UNIVERSITY OF CALGARYFour-Year, Public, Suburban, Commuter
Full-Time Enrollment: 30,230
Location: Calgary, Alberta
MacEWAN STUDENT CENTER AND MacEWAN HALLYear Built: 1969 (MacEwan Hall) and 1988 (MacEwan Student Centre)
Size: 338,144 sq. ft.
Annual Operating Budget: About $16 million CAD (about $12.5 million USD)
Students’ Union General Manager: Jeff Marshall
Student Staff: Nearly 200 part-time
Nonstudent Staff: 54 full-time
With a conference center, health clinic, 35 businesses, two concert venues, a nightclub, a dentist and an optometrist, and numerous offices all under roof, MacEwan Hall and MacEwan Student Centre could be considered a city within a city. Collectively called Mac Hall, it also serves as home away from home for more than 30,000 full-time studentswho can access a sexual and gender diversity center, convenience store, a women’s center, a center for indigenous students, and a taco stand.
“Only about 9% of our income comes from student fees, and we’re very proud of that,” said Jason Morgan,students' union director of marketing and communications. “The majority of our revenue is generated from the businesses we run ourselves and from rent collected from the other businesses in the building.”
Serving a total campus population of 40,000 people and recording 100,000 weekly visitors, Mac Hall is the heart of the University of Calgary campus, both literally and figuratively. The University of Calgary Students’ Union, founded in 1945, supports more than 300 student clubs, so the building’s club spaces are a constant hub of activity with bookable meeting rooms, hangout and study areas, and storage offerings for the mostly commuter student population.
“Why is this space so popular?” Morgan wondered aloud. “Probably because more than 15,000 students on campus belong to at least one club.”
Student government acts as the board of Mac Hall, and there are five full-time student executives who work with professional staff year-round, overseeing advocacy and programming.
“We’re especially proud of the Q Centre—the SU’s Centre for Sexual and Gender Diversity,” Morgan noted. “Their work helped us convince the university to let the student union open the first multistall gender-inclusive restroom on campus a few years ago.” Created in 2010, the QCentre aims to be a safe space on campus for members of the LGBTQ+ community and their allies. Not only do Q Centre’s staff and volunteers produce educational and social programming throughout the year, they also maintain a resource library, offer peer assistance, and help the students’ union with advocacy on diversity issues.

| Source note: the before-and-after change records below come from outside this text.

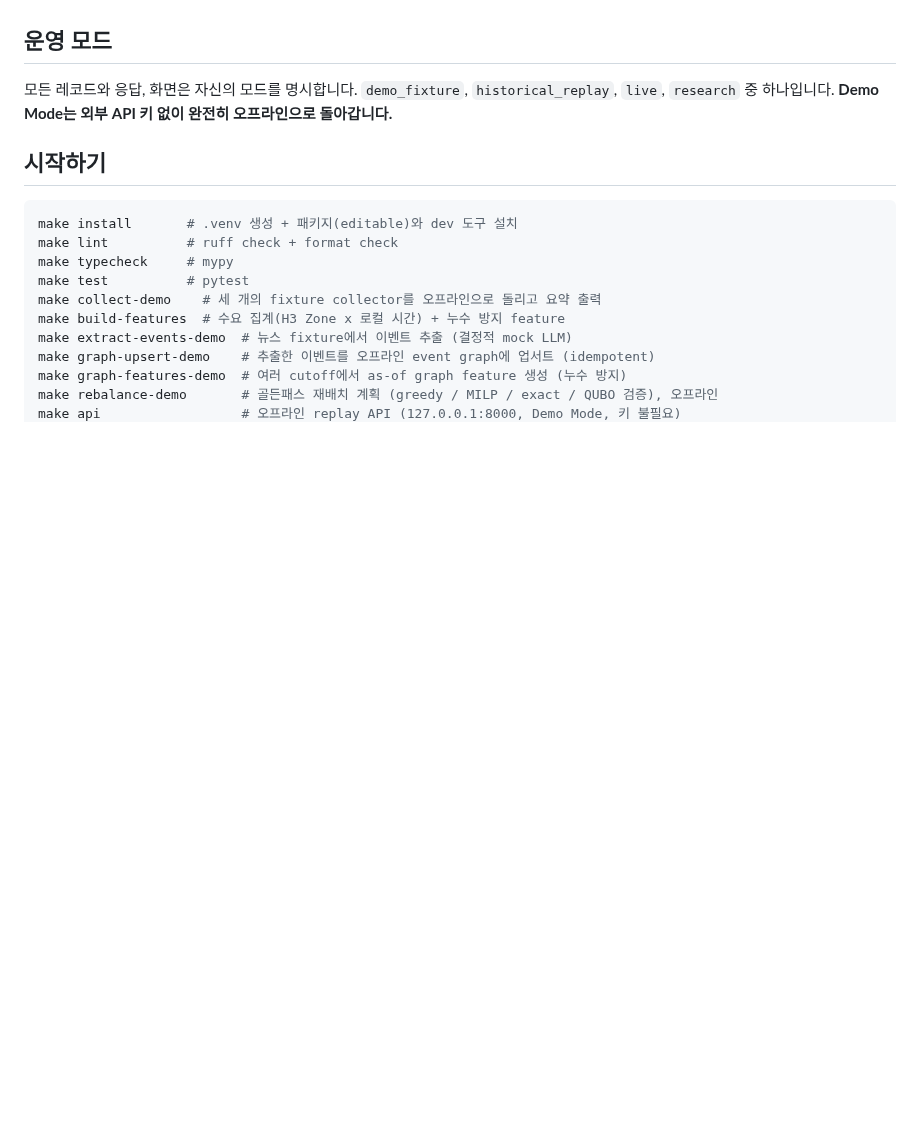
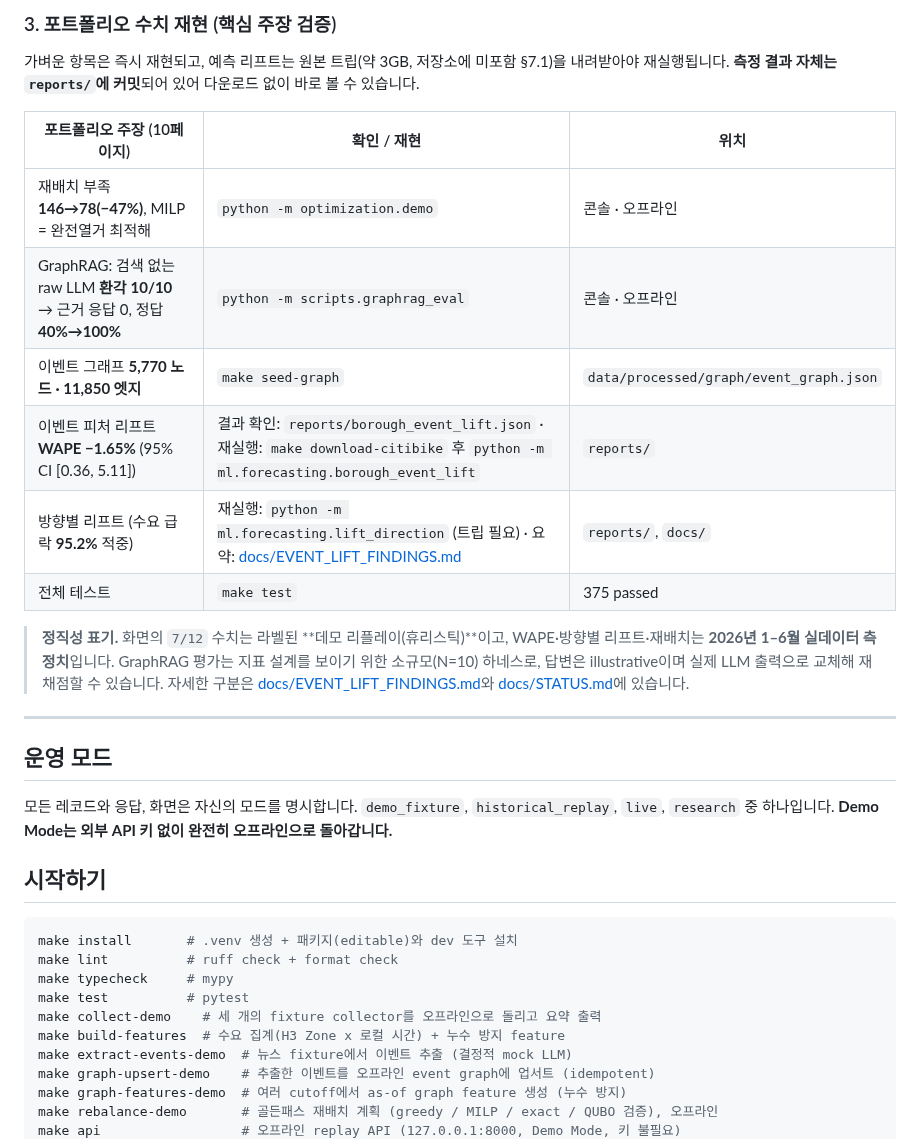
Before and after one commit to jyhanqubit/AI_Pro_project, a Markdown page: README.md, the part around one of its changes. Drawn GitHub-style; blank space fills up the shorter version.

```diff
--- a/README.md
+++ b/README.md
@@ -18,3 +52,23 @@ Citi Bike 수요 이력
+### 3. 포트폴리오 수치 재현 (핵심 주장 검증)
+
+가벼운 항목은 즉시 재현되고, 예측 리프트는 원본 트립(약 3GB, 저장소에 미포함 §7.1)을 내려받아야
+재실행됩니다. **측정 결과 자체는 `reports/`에 커밋**되어 있어 다운로드 없이 바로 볼 수 있습니다.
+
+| 포트폴리오 주장 (10페이지) | 확인 / 재현 | 위치 |
+|---|---|---|
+| 재배치 부족 **146→78(−47%)**, MILP = 완전열거 최적해 | `python -m optimization.demo` | 콘솔 · 오프라인 |
+| GraphRAG: 검색 없는 raw LLM **환각 10/10** → 근거 응답 0, 정답 **40%→100%** | `python -m scripts.graphrag_eval` | 콘솔 · 오프라인 |
+| 이벤트 그래프 **5,770 노드 · 11,850 엣지** | `make seed-graph` | `data/processed/graph/event_graph.json` |
+| 이벤트 피처 리프트 **WAPE −1.65%** (95% CI [0.36, 5.11]) | 결과 확인: `reports/borough_event_lift.json` · 재실행: `make download-citibike` 후 `python -m ml.forecasting.borough_event_lift` | `reports/` |
+| 방향별 리프트 (수요 급락 **95.2%** 적중) | 재실행: `python -m ml.forecasting.lift_direction` (트립 필요) · 요약: [docs/EVENT_LIFT_FINDINGS.md](docs/EVENT_LIFT_FINDINGS.md) | `reports/`, `docs/` |
+| 전체 테스트 | `make test` | 375 passed |
+
+> **정직성 표기.** 화면의 `7/12` 수치는 라벨된 **데모 리플레이(휴리스틱)**이고, WAPE·방향별 리프트·재배치는
+> **2026년 1–6월 실데이터 측정치**입니다. GraphRAG 평가는 지표 설계를 보이기 위한 소규모(N=10) 하네스로,
+> 답변은 illustrative이며 실제 LLM 출력으로 교체해 재채점할 수 있습니다. 자세한 구분은
+> [docs/EVENT_LIFT_FINDINGS.md](docs/EVENT_LIFT_FINDINGS.md)와 [docs/STATUS.md](docs/STATUS.md)에 있습니다.
+
+---
 
 ## 운영 모드
 
```
Also changed, not shown: other parts of README.md (+34 -0 lines), docs/screenshots/control_tower.png (added), docs/screenshots/operator_stats.png (added), 4 other files.
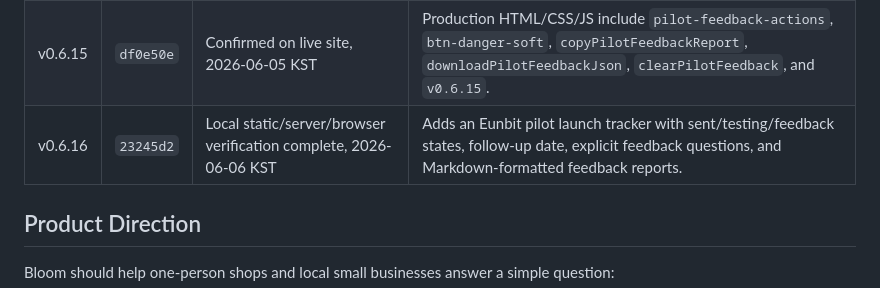
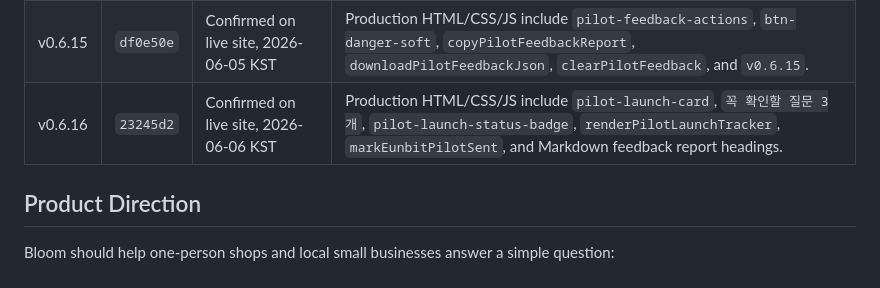
Before and after one commit to eunbit-marketing/eunbit-marketing, a Markdown page: README.md, the part around the change. Rendered like a GitHub page.

Commit message:
Confirm v0.6.16 production deployment

```diff
--- a/README.md
+++ b/README.md
@@ -34,7 +34,7 @@ The current product began as an Instagram marketing dashboard for the pilot stor
 | v0.6.13 | `d1df431` | Confirmed on live site, 2026-06-03 KST | Production HTML/JS include `기본은 은빛캘리 샘플`, `우리 매장/대표 서비스/우리 동네`, `getGenericScenarioBasics`, and `fallbackNote`. |
 | v0.6.14 | `00fe4df` | Confirmed on live site, 2026-06-03 KST | Production HTML/CSS/JS include `pilot-send-card`, `은빛캘리 첫 안내문`, `pilot-send-grid`, `copyEunbitPilotMessage`, and `window.copyEunbitPilotMessage`. |
 | v0.6.15 | `df0e50e` | Confirmed on live site, 2026-06-05 KST | Production HTML/CSS/JS include `pilot-feedback-actions`, `btn-danger-soft`, `copyPilotFeedbackReport`, `downloadPilotFeedbackJson`, `clearPilotFeedback`, and `v0.6.15`. |
-| v0.6.16 | `23245d2` | Local static/server/browser verification complete, 2026-06-06 KST | Adds an Eunbit pilot launch tracker with sent/testing/feedback states, follow-up date, explicit feedback questions, and Markdown-formatted feedback reports. |
+| v0.6.16 | `23245d2` | Confirmed on live site, 2026-06-06 KST | Production HTML/CSS/JS include `pilot-launch-card`, `꼭 확인할 질문 3개`, `pilot-launch-status-badge`, `renderPilotLaunchTracker`, `markEunbitPilotSent`, and Markdown feedback report headings. |
 
 ## Product Direction
 
```
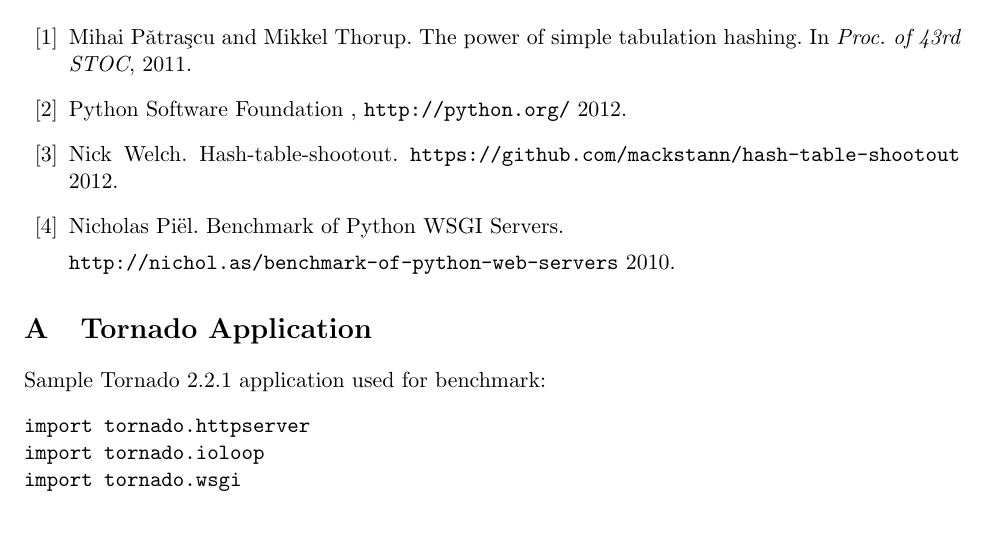
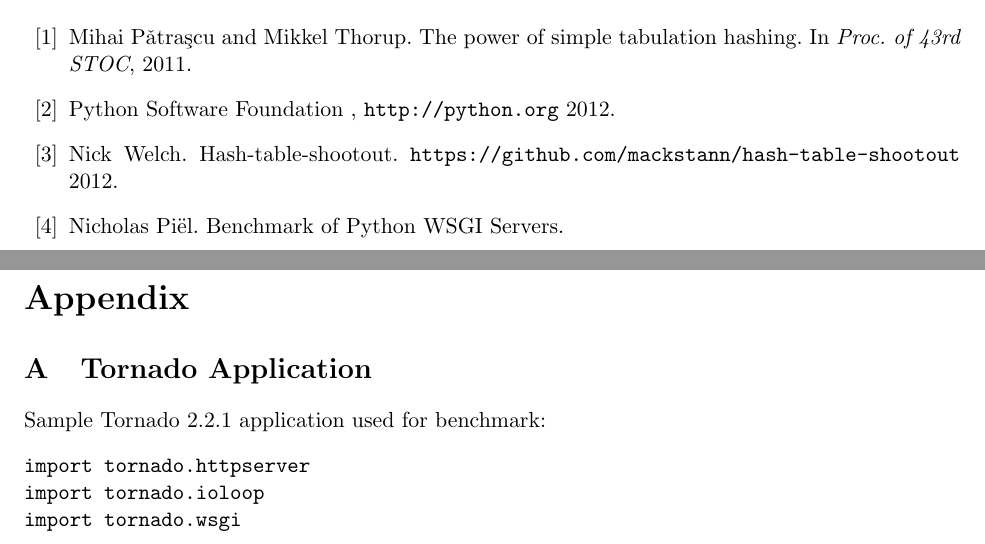
Before and after one commit to tageorgiou/cloakedsnake, a LaTeX paper (docs/paper.tex): part of page 12 of 13 before the commit and two parts of pages 12 and 13 of 13 after it, the two joined at a grey line, cut so that both start at the same text. Compiled offline with pdfLaTeX.

Commit message:
added a new page for appendix

```diff
--- a/docs/paper.tex
+++ b/docs/paper.tex
@@ -424,19 +424,21 @@ cost in ROM given that processors have MBs of higher level caches nowadays.
 \bibitem{mihai} Mihai P\v{a}tra\c{s}cu and Mikkel Thorup. The power of simple tabulation hashing. In \emph{Proc. of 43rd STOC}, 2011.
 
 \bibitem{python} Python Software Foundation \emph{},
-\texttt{http://python.org/} 2012.
+\texttt{http://python.org} 2012.
 
-\bibitem{python} Nick Welch. Hash-table-shootout.
+\bibitem{hashshoot} Nick Welch. Hash-table-shootout.
 \texttt{https://github.com/mackstann/hash-table-shootout} 2012.
 
 
-\bibitem{python} Nicholas Piël. Benchmark of Python WSGI Servers.
+\bibitem{wsgi} Nicholas Piël. Benchmark of Python WSGI Servers.
 
 \texttt{http://nichol.as/benchmark-of-python-web-servers} 2010.
 
 
 \end{thebibliography}
 \appendix
+\newpage
+\noindent{\LARGE\bfseries Appendix}
 \section{Tornado Application}
 Sample Tornado 2.2.1 application used for benchmark:
  \begin{verbatim}
```
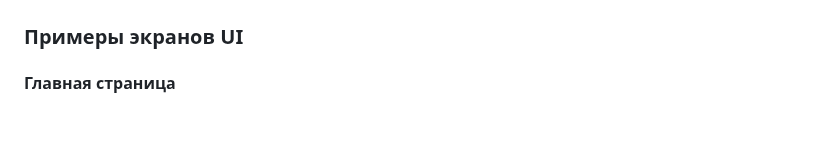
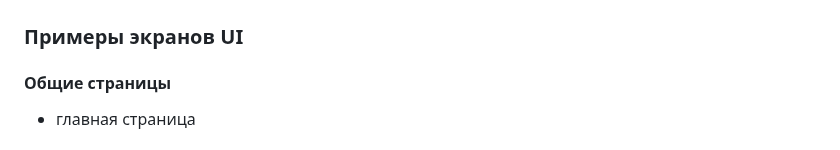
Before and after one commit to NikitaKovzovich/order-exchange, a Markdown page: README.md, the part around one of its changes. Drawn GitHub-style; blank space fills up the shorter version.

```diff
--- a/README.md
+++ b/README.md
@@ -146,6 +146,7 @@
 
 ### Примеры экранов UI
 
-#### **Главная страница**
+#### **Общие страницы**
 
+- главная страница
 <img width="3868" height="4016" alt="главная" src="https://github.com/user-attachments/assets/e00fbbf8-4e35-463b-8581-bd3f5cae128a" />
```
Also changed, not shown: other parts of README.md (+17 -0 lines).
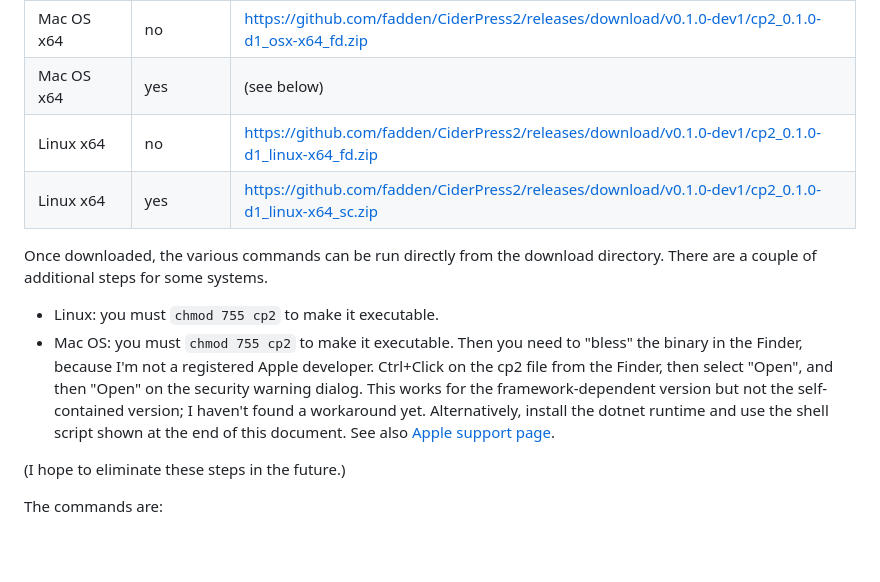
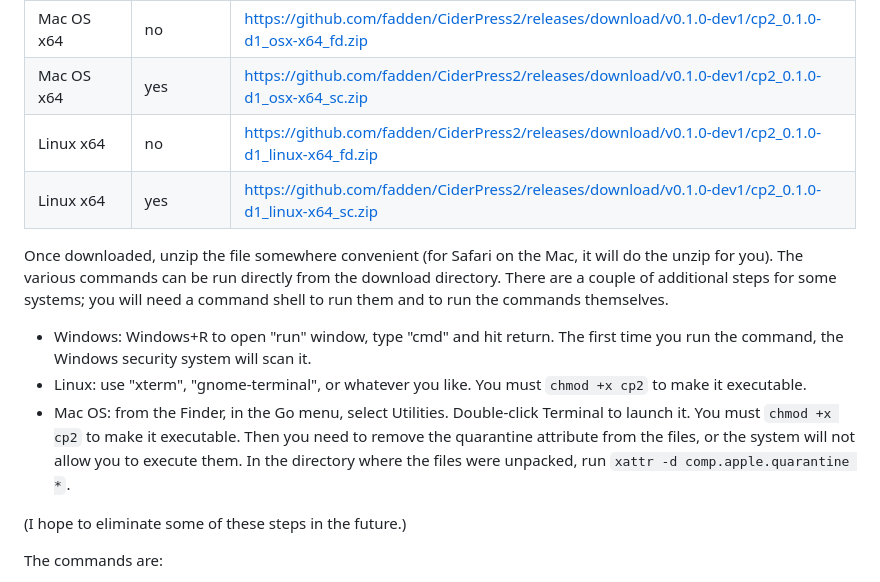
Before and after one commit to fadden/CiderPress2, a Markdown page: Install.md, the part around the change. Drawn GitHub-style; blank space fills up the shorter version.

Commit message:
Update installation instructions
Thanks to Kent Dickey for information about Mac quarantine.

```diff
--- a/Install.md
+++ b/Install.md
@@ -27,23 +27,25 @@ Windows x86 | yes          | https://github.com/fadden/CiderPress2/releases/down
 Windows x64 | no           | https://github.com/fadden/CiderPress2/releases/download/v0.1.0-dev1/cp2_0.1.0-d1_win-x64_fd.zip
 Windows x64 | yes          | https://github.com/fadden/CiderPress2/releases/download/v0.1.0-dev1/cp2_0.1.0-d1_win-x64_sc.zip
 Mac OS x64  | no           | https://github.com/fadden/CiderPress2/releases/download/v0.1.0-dev1/cp2_0.1.0-d1_osx-x64_fd.zip
-Mac OS x64  | yes          | (see below)
+Mac OS x64  | yes          | https://github.com/fadden/CiderPress2/releases/download/v0.1.0-dev1/cp2_0.1.0-d1_osx-x64_sc.zip
 Linux x64   | no           | https://github.com/fadden/CiderPress2/releases/download/v0.1.0-dev1/cp2_0.1.0-d1_linux-x64_fd.zip
 Linux x64   | yes          | https://github.com/fadden/CiderPress2/releases/download/v0.1.0-dev1/cp2_0.1.0-d1_linux-x64_sc.zip
 
-Once downloaded, the various commands can be run directly from the download directory.  There
-are a couple of additional steps for some systems.
+Once downloaded, unzip the file somewhere convenient (for Safari on the Mac, it will do the unzip
+for you).  The various commands can be run directly from the download directory.  There are a couple
+of additional steps for some systems; you will need a command shell to run them and to run the
+commands themselves.
 
- - Linux: you must `chmod 755 cp2` to make it executable.
- - Mac OS: you must `chmod 755 cp2` to make it executable.  Then you need to "bless" the
-   binary in the Finder, because I'm not a registered Apple developer.  Ctrl+Click on
-   the cp2 file from the Finder, then select "Open", and then "Open" on the security
-   warning dialog.  This works for the framework-dependent version but not the
-   self-contained version; I haven't found a workaround yet.  Alternatively, install the
-   dotnet runtime and use the shell script shown at the end of this document.
-   See also [Apple support page](https://support.apple.com/guide/mac-help/open-a-mac-app-from-an-unidentified-developer-mh40616/mac).
+ - Windows: Windows+R to open "run" window, type "cmd" and hit return.  The first time you run
+   the command, the Windows security system will scan it.
+ - Linux: use "xterm", "gnome-terminal", or whatever you like.  You must `chmod +x cp2` to make
+   it executable.
+ - Mac OS: from the Finder, in the Go menu, select Utilities.  Double-click Terminal to launch it.
+   You must `chmod +x cp2` to make it executable.  Then you need to remove the quarantine
+   attribute from the files, or the system will not allow you to execute them.  In the directory
+   where the files were unpacked, run `xattr -d comp.apple.quarantine *`.
 
-(I hope to eliminate these steps in the future.)
+(I hope to eliminate some of these steps in the future.)
 
 The commands are:
 
```
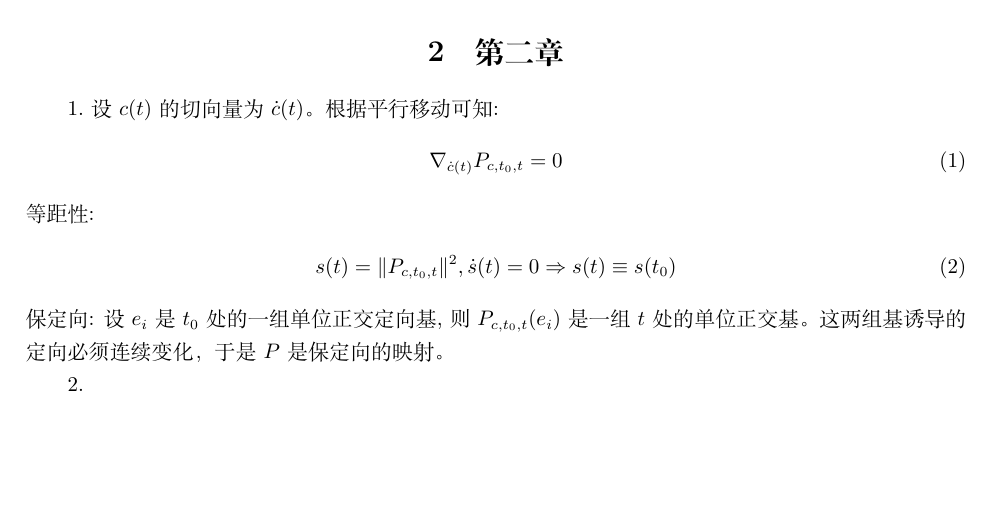
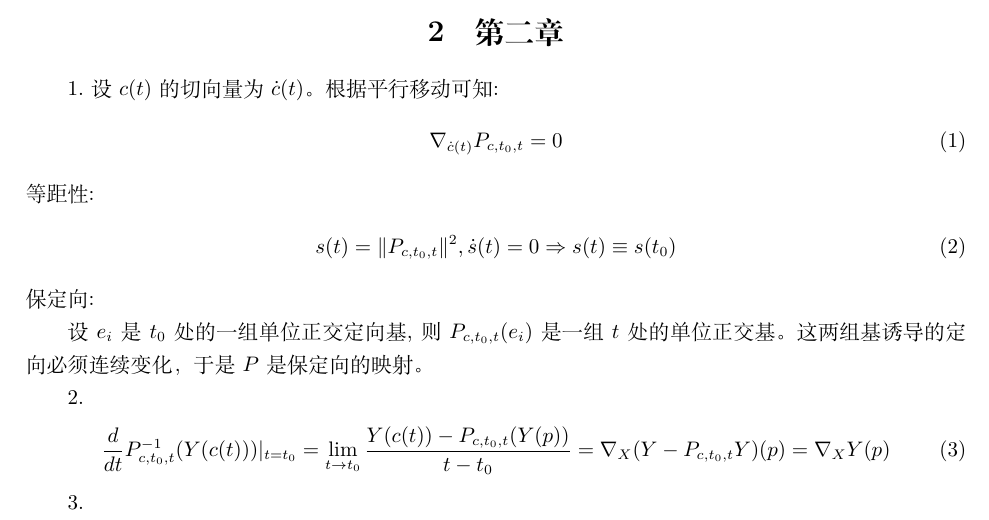
Before and after one commit to Tsechiyuan/Exercise_Anwsers, a LaTeX problem sheet (Do Carmo Exercise.tex): part of the page, cut so that both start at the same text, the shorter picture padded with empty space. Compiled offline with XeLaTeX.

Commit message:
修改很少-2024.3.3

```diff
--- a/Do Carmo Exercise.tex
+++ b/Do Carmo Exercise.tex
@@ -127,7 +127,13 @@
   s(t)=\|P_{c,t_0,t}\|^2, \dot{s}(t)=0 \Rightarrow s(t)\equiv s(t_0)
 \end{align}
 保定向:
+
 设$e_i$是$t_0$处的一组单位正交定向基,则$P_{c,t_0,t}(e_i)$是一组$t$处的单位正交基。这两组基诱导的定向必须连续变化，于是$P$是保定向的映射。
 
 2.
+\begin{align}
+  \frac{d}{dt}P^{-1}_{c,t_0,t}(Y(c(t)))|_{t=t_0}=\lim_{t \to t_0}\frac{Y(c(t))-P_{c,t_0,t}(Y(p))}{t-t_0}=\nabla_X (Y-P_{c,t_0,t}Y)(p)=\nabla_X Y(p)
+\end{align}
+
+3.
 \end{document}
```
Also changed, not shown: Do Carmo Exercise.pdf, 2 other files.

Mac Hall also employs about 30 part-time students in leadership roles who manage the day-to-day operations of services like the Campus Food Bank, the Information Centre/Lost and Found, and the annual free tax filing service.
Mac Hall’s campus food bank first opened in 1993, offers seven-day emergency hampers to any member of the campus community in need, and runsa free breakfast program two days a week. Last year the food bank handed out 419 hampers, feeding 943 people.
Another popular space in the building is The Den and Black Lounge, a restaurant and pub thatoffers high-end pub fare at affordable prices by day and then transforms at night into a nightclub and music venue.
The University of Calgary Students’ Union do know how to throw a party, the most well-known of which is Bermuda Shorts Day. That’s when University of Calgary’s undergraduate students celebrate the end of classes in April with a concert and beer garden. Initiated in 1960 and now the campus’ oldest tradition, “BSD” draws between 8,000 and 10,000 students each year.
MacEwan Student Centre first opened in 1969 with the Students’ Union paying for 55% ($1.9 million) of the cost. Major expansions were completed in 1988 and 2001. It’s estimated that 48% of University of Calgary’s students visit Mac Hall daily and that the average student visits 16 times each month.